Most evangelical Christians know of John Piper - he is one of the key evangelical Bible conference speakers. But his teaching doesn't flow from some international ministry run from an office block somewhere (though he does have international impact) but out of his pastoral ministry at Bethlehem Baptist Church, in Minneapolis.
In many US churches, the tendency has been to move towards a business-oriented, "managerial" pattern of church leadership. In the first essay in this collection, which gives the book its title, Piper reminds his target audience of ministers strongly that church leadership isn't fundamentally about business management, but about service - that their model isn't to be the world of commerce, but the suffering servant. Of course, when somebody sneezes in a US church, people in UK churches catch cold, so the book is also significant for ministers this side of the Atlantic.
The rest of the book consists of a series of essays which challenge ministers in many areas of their Christian lives - their relationship with their wives; the way music functions in their churches; their prayer life. The chapter titles themselves - "Brothers, tell them copper will do", "Brothers, save the saints" - are challenging and inviting. The aim is for ministers and their churches to conform more to the pattern of Christ, and less to the pattern of the world.

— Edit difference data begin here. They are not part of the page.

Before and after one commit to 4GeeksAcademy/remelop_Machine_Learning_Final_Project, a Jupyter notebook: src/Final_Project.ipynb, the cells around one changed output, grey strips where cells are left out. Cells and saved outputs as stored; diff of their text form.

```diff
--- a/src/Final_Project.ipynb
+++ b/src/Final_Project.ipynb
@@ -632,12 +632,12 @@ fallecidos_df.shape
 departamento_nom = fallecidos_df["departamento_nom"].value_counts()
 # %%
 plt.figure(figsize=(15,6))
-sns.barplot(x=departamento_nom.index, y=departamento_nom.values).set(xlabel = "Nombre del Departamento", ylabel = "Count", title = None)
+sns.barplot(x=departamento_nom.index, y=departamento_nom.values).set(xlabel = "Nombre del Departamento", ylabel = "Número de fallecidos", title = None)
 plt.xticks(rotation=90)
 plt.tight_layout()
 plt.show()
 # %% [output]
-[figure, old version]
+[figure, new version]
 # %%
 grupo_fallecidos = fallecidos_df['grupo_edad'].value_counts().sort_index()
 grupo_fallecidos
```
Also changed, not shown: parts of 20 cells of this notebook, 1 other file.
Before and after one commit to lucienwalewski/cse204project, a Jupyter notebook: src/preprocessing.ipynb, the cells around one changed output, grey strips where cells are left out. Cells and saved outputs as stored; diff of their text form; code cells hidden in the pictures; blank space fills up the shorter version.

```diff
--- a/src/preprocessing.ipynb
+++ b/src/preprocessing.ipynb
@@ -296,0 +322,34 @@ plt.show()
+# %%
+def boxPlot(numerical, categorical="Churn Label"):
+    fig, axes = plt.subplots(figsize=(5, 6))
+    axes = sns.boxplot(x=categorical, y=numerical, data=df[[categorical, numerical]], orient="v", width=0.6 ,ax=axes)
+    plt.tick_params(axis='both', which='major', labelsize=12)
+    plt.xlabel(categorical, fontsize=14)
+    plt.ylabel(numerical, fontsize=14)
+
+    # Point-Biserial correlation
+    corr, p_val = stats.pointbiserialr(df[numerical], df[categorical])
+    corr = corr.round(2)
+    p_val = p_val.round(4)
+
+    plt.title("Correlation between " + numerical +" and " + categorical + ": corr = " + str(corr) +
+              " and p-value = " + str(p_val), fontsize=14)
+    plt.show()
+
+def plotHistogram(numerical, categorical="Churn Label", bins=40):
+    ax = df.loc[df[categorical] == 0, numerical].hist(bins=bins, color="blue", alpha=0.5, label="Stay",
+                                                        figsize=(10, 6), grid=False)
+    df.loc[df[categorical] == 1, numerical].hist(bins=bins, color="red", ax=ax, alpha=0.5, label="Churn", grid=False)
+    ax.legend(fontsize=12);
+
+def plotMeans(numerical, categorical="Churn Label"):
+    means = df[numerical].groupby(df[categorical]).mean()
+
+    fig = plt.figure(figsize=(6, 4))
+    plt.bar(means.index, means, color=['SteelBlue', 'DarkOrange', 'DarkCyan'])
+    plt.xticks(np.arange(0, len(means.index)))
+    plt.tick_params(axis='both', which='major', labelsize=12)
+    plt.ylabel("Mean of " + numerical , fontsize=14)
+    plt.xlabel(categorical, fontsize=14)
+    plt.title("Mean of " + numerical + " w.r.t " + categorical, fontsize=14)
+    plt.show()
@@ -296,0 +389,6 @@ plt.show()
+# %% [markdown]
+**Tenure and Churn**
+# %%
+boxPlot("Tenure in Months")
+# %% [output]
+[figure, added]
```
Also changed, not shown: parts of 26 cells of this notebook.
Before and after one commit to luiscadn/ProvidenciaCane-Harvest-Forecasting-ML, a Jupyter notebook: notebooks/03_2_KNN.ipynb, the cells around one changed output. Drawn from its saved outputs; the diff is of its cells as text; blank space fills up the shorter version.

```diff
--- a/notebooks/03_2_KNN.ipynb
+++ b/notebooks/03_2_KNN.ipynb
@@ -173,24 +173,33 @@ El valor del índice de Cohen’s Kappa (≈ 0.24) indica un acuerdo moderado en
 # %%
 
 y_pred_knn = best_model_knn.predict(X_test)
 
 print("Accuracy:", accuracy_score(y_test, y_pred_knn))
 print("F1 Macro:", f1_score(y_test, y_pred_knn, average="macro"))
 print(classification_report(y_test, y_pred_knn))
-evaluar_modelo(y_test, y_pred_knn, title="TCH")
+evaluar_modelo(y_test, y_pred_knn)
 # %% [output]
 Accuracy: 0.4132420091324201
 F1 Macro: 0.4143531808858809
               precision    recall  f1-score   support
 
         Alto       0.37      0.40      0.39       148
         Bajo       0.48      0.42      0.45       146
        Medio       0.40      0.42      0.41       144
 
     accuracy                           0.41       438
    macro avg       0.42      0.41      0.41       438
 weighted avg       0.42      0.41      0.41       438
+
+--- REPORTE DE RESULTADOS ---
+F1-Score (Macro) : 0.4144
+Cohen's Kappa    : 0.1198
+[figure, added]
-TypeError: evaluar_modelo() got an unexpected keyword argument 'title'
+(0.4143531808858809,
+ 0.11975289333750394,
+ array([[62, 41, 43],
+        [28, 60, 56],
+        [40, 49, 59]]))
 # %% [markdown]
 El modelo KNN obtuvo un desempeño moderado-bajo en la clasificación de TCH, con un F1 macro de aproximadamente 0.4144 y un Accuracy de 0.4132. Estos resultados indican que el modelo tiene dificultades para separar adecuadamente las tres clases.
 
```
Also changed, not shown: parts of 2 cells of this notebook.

Even if the reader finds himself disagreeing with Piper over some issues, this book can hardly fail to have good fruit in stirring up ministers to holiness and the pursuit of God. May they read it and be encouraged in the ministry that they have been given.